After a one week break where an original idea led the box office, we end the summer movie season with yet another sequel. And hey, IT Chapter 2 is right around the corner!
By Tim Briody
August 25, 2019
In 2013, Olympus Has Fallen surprised with a $30.3 million opening and $98.8 million total. A movie with a very similar concept later that year, White House Down, topped out at just $73.1 million, so two years later they ran it back with London Has Fallen, which earned just $62.5 million, but overseas earnings sent it to nearly $200 million, so you knew they'd find a way to put Gerard Butler in yet another situation where the President and/or other world leaders are in danger.
So here's Angel Has Fallen, where this time, Butler's character is the one framed for an assassination attempt on the President (Morgan Freeman, because of course). With $21.2 million, that matches the opening weekend of London Has Fallen, and is more than enough to top the box office this weekend.
Critics hated it (39% Fresh) but audiences went with what they knew this weekend. Budget estimates are all over the place, but they top at $80 million, and overseas earnings, which boosted both Olympus Has Fallen and London Has Fallen, should do the same here as Angel Has Fallen will drop hard over the upcoming Labor Day weekend.
Good Boys slides to second, down 45% to $11.7 million and $42 million in two weekends. That's probably a slightly better hold than expected for the R-rated comedy, which only cost $20 million to make so it's a late summer win for Universal, and something that should have a solid second life on video/streaming.
Faith-based entry Overcomer lands in third with $8.2 million. The last film by the same filmmakers (in this case, director/star/co-writer Alex Kendrick and co-writer/producer Stephen Kendrick) was 2015's War Room, which opened with $11.3 million and ended up surprisingly leggy, finishing with $67.7 million. A slow box office time always seems to benefit faith-based films, as they can get some more exposure in theaters. Overcomer only cost $5 million to make, so it's already beaten that, and if it can find the same audience that fueled War Room, it will end up with a very solid total relative to its budget. It helps that audiences gave Overcomer an A+ CinemaScore.
The Lion King sailed past $500 million midweek and added $8.1 million this weekend, to give it $510.6 million in six weekends. Hey, remember when that was good enough to land you in the top ten highest earning films of all time? Admission to that club now starts at $608 million. Lion King is headed to about $550 million, which would give it a solid hold on 11th all time.

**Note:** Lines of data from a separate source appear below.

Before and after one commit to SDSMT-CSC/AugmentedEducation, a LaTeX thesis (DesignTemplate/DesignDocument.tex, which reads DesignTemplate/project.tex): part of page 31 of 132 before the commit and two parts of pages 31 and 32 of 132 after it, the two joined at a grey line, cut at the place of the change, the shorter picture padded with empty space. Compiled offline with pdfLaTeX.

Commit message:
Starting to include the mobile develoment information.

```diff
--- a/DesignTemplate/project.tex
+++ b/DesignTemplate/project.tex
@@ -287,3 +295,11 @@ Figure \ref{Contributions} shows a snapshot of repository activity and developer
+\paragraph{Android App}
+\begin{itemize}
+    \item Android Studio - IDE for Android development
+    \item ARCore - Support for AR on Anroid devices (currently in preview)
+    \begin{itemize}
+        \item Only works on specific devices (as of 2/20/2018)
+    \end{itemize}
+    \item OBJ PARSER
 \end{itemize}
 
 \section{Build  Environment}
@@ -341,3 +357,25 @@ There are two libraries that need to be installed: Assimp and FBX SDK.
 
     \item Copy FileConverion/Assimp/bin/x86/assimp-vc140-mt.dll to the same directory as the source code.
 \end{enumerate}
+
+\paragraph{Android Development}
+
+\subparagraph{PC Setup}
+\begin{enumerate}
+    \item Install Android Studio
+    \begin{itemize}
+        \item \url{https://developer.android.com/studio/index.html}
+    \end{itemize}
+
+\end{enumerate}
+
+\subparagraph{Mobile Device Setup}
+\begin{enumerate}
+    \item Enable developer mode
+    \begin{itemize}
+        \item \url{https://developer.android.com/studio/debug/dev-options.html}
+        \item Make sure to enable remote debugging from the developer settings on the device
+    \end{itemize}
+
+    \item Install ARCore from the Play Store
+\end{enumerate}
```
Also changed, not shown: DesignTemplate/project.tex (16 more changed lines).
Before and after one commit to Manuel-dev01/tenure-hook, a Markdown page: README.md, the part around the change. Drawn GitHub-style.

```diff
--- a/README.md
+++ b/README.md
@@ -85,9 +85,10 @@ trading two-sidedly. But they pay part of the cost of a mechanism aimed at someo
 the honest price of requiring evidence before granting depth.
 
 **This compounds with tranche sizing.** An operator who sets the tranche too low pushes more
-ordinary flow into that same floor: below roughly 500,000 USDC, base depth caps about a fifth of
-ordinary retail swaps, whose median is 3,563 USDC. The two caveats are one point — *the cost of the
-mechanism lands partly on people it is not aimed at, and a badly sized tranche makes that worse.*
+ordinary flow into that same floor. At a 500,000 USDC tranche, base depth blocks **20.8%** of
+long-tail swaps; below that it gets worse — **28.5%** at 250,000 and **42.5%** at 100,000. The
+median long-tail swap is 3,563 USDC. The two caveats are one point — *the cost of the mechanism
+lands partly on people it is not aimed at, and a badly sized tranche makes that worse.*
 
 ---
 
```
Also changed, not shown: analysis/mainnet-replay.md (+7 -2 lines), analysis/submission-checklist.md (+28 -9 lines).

Fast & Furious Presents: Hobbs & Shaw earns $8.1 million in its third weekend, giving the spinoff $147.7 million to date. Overseas earnings have finally kicked it, putting it close to $600 million worldwide. That's like, half of what The Fate of the Furious earned worldwide, but this is essentially found money for Universal (despite the $200 million budget), and they'll just keep making sequels until everybody tires of them, and that shows no signs of happening.
Our other opener this weekend lands in sixth as Ready or Not earns $7.5 million for the weekend after a Wednesday opening and has $10.5 million in five days. A comedic-horror twist on the Most Dangerous Game concept, it's a Fox Searchlight film (another subsidiary now owned by Disney), which will be one of the last to be released under that banner. The good news here is Ready or Not only cost $6 million to make, and it's going to at minimum triple and likely quadruple that in theaters.
The Angry Birds Movie 2 dives to seventh, dropping 39% to $6.3 million and $27 million in two weekends. The way too late sequel to the way too late original (which earned $107 million in 2016!) cost $65 million to make, something it's not going to get close to domestically. Even overseas, it's yet to cross $100 million whereas the first one took in $350 million total worldwide. Swipe left on this one.
Scary Stories to Tell in the Dark hits $50 million with $6 million (down 40%) in its third weekend. The young adult horror book adaptation is a winner for Lionsgate and CBS Films, as it cost $28 million to make.
Dora and the Lost City of Gold earns $5.2 million in its third weekend and has $43 million to date. It's yet to match its $49 million production budget, which is the sort of thing that tends to happen when you make movies well after their expiration date.
Once Upon a Time...in Hollywood wraps up the top ten this weekend as with $5 million this weekend and $123.1 million in five weekends, it becomes Quentin Tarantino's second biggest film of all time, passing Inglorious Basterds. His high water mark is Django Unchained with $162.8 million, and this is a big success for Tarantino and all involved.
The top 12 films this weekend earned $93.7 million, just ahead of last year's $89.1 million when Crazy Rich Asians led with $24.8 million (falling just 6%) and the top opener was the flop The Happytime Murders with just $9.5 million.
Labor Day weekend awaits us next week, and there's just one wide release in Don't Let Go, as we are looking at one of the all time terrible weekends ahead of us.